Retyping the records exactly, down to the last line, is the whole job.

Given records:
════════════════

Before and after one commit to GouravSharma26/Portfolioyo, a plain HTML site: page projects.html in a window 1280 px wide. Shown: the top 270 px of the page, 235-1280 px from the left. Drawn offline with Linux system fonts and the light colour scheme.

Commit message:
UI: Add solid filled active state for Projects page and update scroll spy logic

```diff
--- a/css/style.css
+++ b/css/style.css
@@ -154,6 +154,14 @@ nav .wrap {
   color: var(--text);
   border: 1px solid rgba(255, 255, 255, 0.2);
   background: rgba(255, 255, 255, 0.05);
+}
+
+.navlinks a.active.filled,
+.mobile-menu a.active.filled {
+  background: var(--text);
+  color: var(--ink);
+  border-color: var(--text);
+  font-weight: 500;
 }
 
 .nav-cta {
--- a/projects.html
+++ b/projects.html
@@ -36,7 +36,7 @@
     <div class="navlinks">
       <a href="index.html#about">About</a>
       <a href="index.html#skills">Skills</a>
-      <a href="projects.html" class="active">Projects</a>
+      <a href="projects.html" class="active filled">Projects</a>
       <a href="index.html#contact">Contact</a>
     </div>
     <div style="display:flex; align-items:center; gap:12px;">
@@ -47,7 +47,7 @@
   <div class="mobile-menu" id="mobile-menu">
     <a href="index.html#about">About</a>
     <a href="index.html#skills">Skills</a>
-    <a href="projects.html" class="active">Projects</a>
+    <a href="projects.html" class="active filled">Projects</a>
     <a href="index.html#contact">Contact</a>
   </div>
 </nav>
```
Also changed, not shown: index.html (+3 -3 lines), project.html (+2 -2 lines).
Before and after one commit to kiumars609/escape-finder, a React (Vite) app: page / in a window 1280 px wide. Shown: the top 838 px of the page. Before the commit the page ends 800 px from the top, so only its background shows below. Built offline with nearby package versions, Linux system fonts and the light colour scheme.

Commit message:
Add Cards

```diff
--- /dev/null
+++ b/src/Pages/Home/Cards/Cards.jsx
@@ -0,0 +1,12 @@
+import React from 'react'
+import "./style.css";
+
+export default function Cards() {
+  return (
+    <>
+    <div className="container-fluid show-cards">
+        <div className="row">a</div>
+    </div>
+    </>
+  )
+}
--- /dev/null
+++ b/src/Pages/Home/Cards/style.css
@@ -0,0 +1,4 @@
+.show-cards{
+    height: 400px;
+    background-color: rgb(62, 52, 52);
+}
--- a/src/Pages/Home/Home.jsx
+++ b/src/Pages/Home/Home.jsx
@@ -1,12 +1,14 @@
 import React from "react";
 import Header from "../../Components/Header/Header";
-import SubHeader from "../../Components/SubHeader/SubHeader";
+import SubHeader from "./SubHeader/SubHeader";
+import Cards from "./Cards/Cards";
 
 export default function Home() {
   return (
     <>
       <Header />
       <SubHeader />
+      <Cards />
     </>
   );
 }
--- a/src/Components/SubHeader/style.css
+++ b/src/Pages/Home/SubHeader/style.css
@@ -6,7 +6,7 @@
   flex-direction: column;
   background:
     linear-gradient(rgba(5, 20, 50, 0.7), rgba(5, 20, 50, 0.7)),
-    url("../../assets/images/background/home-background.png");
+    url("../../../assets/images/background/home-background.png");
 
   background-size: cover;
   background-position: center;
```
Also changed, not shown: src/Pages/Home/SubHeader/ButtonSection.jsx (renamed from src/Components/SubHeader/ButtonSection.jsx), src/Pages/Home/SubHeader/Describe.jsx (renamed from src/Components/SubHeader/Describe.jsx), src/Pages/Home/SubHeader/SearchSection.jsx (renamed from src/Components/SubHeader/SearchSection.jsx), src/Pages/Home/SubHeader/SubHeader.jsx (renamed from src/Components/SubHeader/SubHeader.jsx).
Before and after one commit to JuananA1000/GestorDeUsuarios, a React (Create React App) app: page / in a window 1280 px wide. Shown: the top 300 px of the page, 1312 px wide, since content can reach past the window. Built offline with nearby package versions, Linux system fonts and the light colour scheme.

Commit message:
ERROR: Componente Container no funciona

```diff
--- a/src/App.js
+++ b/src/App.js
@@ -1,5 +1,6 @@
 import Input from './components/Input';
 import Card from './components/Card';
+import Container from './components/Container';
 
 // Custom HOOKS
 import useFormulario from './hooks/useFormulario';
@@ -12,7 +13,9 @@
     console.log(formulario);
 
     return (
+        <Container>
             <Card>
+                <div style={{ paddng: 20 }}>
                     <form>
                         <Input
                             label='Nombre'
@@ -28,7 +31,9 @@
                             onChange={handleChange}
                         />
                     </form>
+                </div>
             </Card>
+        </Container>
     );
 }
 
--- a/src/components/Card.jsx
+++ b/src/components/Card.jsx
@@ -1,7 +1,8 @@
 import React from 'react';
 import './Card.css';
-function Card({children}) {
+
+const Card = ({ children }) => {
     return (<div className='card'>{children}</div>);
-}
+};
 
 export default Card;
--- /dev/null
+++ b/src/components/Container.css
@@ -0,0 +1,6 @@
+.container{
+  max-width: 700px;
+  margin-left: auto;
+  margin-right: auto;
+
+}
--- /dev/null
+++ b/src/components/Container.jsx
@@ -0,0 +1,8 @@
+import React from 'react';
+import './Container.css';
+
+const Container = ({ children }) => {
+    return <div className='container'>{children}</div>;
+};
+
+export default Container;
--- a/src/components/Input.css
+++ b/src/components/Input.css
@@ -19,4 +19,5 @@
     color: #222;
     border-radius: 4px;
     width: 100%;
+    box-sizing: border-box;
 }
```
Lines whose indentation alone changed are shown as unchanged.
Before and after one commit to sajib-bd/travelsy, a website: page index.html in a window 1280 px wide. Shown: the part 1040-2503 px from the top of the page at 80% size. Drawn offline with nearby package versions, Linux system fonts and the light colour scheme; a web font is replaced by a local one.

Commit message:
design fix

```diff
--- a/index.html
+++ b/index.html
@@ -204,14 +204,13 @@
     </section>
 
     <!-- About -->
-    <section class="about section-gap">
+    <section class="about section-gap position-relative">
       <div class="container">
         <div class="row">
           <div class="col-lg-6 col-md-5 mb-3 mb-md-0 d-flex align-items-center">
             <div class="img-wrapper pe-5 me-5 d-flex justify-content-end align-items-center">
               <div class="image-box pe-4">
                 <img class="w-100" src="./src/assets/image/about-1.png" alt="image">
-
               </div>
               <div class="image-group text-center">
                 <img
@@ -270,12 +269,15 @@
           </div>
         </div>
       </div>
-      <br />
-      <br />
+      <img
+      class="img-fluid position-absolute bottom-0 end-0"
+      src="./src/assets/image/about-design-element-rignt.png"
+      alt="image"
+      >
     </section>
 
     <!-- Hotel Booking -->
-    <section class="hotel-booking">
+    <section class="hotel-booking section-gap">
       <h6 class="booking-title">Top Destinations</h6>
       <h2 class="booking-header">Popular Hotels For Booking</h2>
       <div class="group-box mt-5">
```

════════════════

Solution:
Before and after one commit to GouravSharma26/Portfolioyo, a plain HTML site: page projects.html in a window 1280 px wide. Shown: the top 270 px of the page, 235-1280 px from the left. Drawn offline with Linux system fonts and the light colour scheme.

Commit message:
UI: Add solid filled active state for Projects page and update scroll spy logic

```diff
--- a/css/style.css
+++ b/css/style.css
@@ -154,6 +154,14 @@ nav .wrap {
   color: var(--text);
   border: 1px solid rgba(255, 255, 255, 0.2);
   background: rgba(255, 255, 255, 0.05);
+}
+
+.navlinks a.active.filled,
+.mobile-menu a.active.filled {
+  background: var(--text);
+  color: var(--ink);
+  border-color: var(--text);
+  font-weight: 500;
 }
 
 .nav-cta {
--- a/projects.html
+++ b/projects.html
@@ -36,7 +36,7 @@
     <div class="navlinks">
       <a href="index.html#about">About</a>
       <a href="index.html#skills">Skills</a>
-      <a href="projects.html" class="active">Projects</a>
+      <a href="projects.html" class="active filled">Projects</a>
       <a href="index.html#contact">Contact</a>
     </div>
     <div style="display:flex; align-items:center; gap:12px;">
@@ -47,7 +47,7 @@
   <div class="mobile-menu" id="mobile-menu">
     <a href="index.html#about">About</a>
     <a href="index.html#skills">Skills</a>
-    <a href="projects.html" class="active">Projects</a>
+    <a href="projects.html" class="active filled">Projects</a>
     <a href="index.html#contact">Contact</a>
   </div>
 </nav>
```
Also changed, not shown: index.html (+3 -3 lines), project.html (+2 -2 lines).
Before and after one commit to kiumars609/escape-finder, a React (Vite) app: page / in a window 1280 px wide. Shown: the top 838 px of the page. Before the commit the page ends 800 px from the top, so only its background shows below. Built offline with nearby package versions, Linux system fonts and the light colour scheme.

Commit message:
Add Cards

```diff
--- /dev/null
+++ b/src/Pages/Home/Cards/Cards.jsx
@@ -0,0 +1,12 @@
+import React from 'react'
+import "./style.css";
+
+export default function Cards() {
+  return (
+    <>
+    <div className="container-fluid show-cards">
+        <div className="row">a</div>
+    </div>
+    </>
+  )
+}
--- /dev/null
+++ b/src/Pages/Home/Cards/style.css
@@ -0,0 +1,4 @@
+.show-cards{
+    height: 400px;
+    background-color: rgb(62, 52, 52);
+}
--- a/src/Pages/Home/Home.jsx
+++ b/src/Pages/Home/Home.jsx
@@ -1,12 +1,14 @@
 import React from "react";
 import Header from "../../Components/Header/Header";
-import SubHeader from "../../Components/SubHeader/SubHeader";
+import SubHeader from "./SubHeader/SubHeader";
+import Cards from "./Cards/Cards";
 
 export default function Home() {
   return (
     <>
       <Header />
       <SubHeader />
+      <Cards />
     </>
   );
 }
--- a/src/Components/SubHeader/style.css
+++ b/src/Pages/Home/SubHeader/style.css
@@ -6,7 +6,7 @@
   flex-direction: column;
   background:
     linear-gradient(rgba(5, 20, 50, 0.7), rgba(5, 20, 50, 0.7)),
-    url("../../assets/images/background/home-background.png");
+    url("../../../assets/images/background/home-background.png");
 
   background-size: cover;
   background-position: center;
```
Also changed, not shown: src/Pages/Home/SubHeader/ButtonSection.jsx (renamed from src/Components/SubHeader/ButtonSection.jsx), src/Pages/Home/SubHeader/Describe.jsx (renamed from src/Components/SubHeader/Describe.jsx), src/Pages/Home/SubHeader/SearchSection.jsx (renamed from src/Components/SubHeader/SearchSection.jsx), src/Pages/Home/SubHeader/SubHeader.jsx (renamed from src/Components/SubHeader/SubHeader.jsx).
Before and after one commit to JuananA1000/GestorDeUsuarios, a React (Create React App) app: page / in a window 1280 px wide. Shown: the top 300 px of the page, 1312 px wide, since content can reach past the window. Built offline with nearby package versions, Linux system fonts and the light colour scheme.

Commit message:
ERROR: Componente Container no funciona

```diff
--- a/src/App.js
+++ b/src/App.js
@@ -1,5 +1,6 @@
 import Input from './components/Input';
 import Card from './components/Card';
+import Container from './components/Container';
 
 // Custom HOOKS
 import useFormulario from './hooks/useFormulario';
@@ -12,7 +13,9 @@
     console.log(formulario);
 
     return (
+        <Container>
             <Card>
+                <div style={{ paddng: 20 }}>
                     <form>
                         <Input
                             label='Nombre'
@@ -28,7 +31,9 @@
                             onChange={handleChange}
                         />
                     </form>
+                </div>
             </Card>
+        </Container>
     );
 }
 
--- a/src/components/Card.jsx
+++ b/src/components/Card.jsx
@@ -1,7 +1,8 @@
 import React from 'react';
 import './Card.css';
-function Card({children}) {
+
+const Card = ({ children }) => {
     return (<div className='card'>{children}</div>);
-}
+};
 
 export default Card;
--- /dev/null
+++ b/src/components/Container.css
@@ -0,0 +1,6 @@
+.container{
+  max-width: 700px;
+  margin-left: auto;
+  margin-right: auto;
+
+}
--- /dev/null
+++ b/src/components/Container.jsx
@@ -0,0 +1,8 @@
+import React from 'react';
+import './Container.css';
+
+const Container = ({ children }) => {
+    return <div className='container'>{children}</div>;
+};
+
+export default Container;
--- a/src/components/Input.css
+++ b/src/components/Input.css
@@ -19,4 +19,5 @@
     color: #222;
     border-radius: 4px;
     width: 100%;
+    box-sizing: border-box;
 }
```
Lines whose indentation alone changed are shown as unchanged.
Before and after one commit to sajib-bd/travelsy, a website: page index.html in a window 1280 px wide. Shown: the part 1040-2503 px from the top of the page at 80% size. Drawn offline with nearby package versions, Linux system fonts and the light colour scheme; a web font is replaced by a local one.

Commit message:
design fix

```diff
--- a/index.html
+++ b/index.html
@@ -204,14 +204,13 @@
     </section>
 
     <!-- About -->
-    <section class="about section-gap">
+    <section class="about section-gap position-relative">
       <div class="container">
         <div class="row">
           <div class="col-lg-6 col-md-5 mb-3 mb-md-0 d-flex align-items-center">
             <div class="img-wrapper pe-5 me-5 d-flex justify-content-end align-items-center">
               <div class="image-box pe-4">
                 <img class="w-100" src="./src/assets/image/about-1.png" alt="image">
-
               </div>
               <div class="image-group text-center">
                 <img
@@ -270,12 +269,15 @@
           </div>
         </div>
       </div>
-      <br />
-      <br />
+      <img
+      class="img-fluid position-absolute bottom-0 end-0"
+      src="./src/assets/image/about-design-element-rignt.png"
+      alt="image"
+      >
     </section>
 
     <!-- Hotel Booking -->
-    <section class="hotel-booking">
+    <section class="hotel-booking section-gap">
       <h6 class="booking-title">Top Destinations</h6>
       <h2 class="booking-header">Popular Hotels For Booking</h2>
       <div class="group-box mt-5">
```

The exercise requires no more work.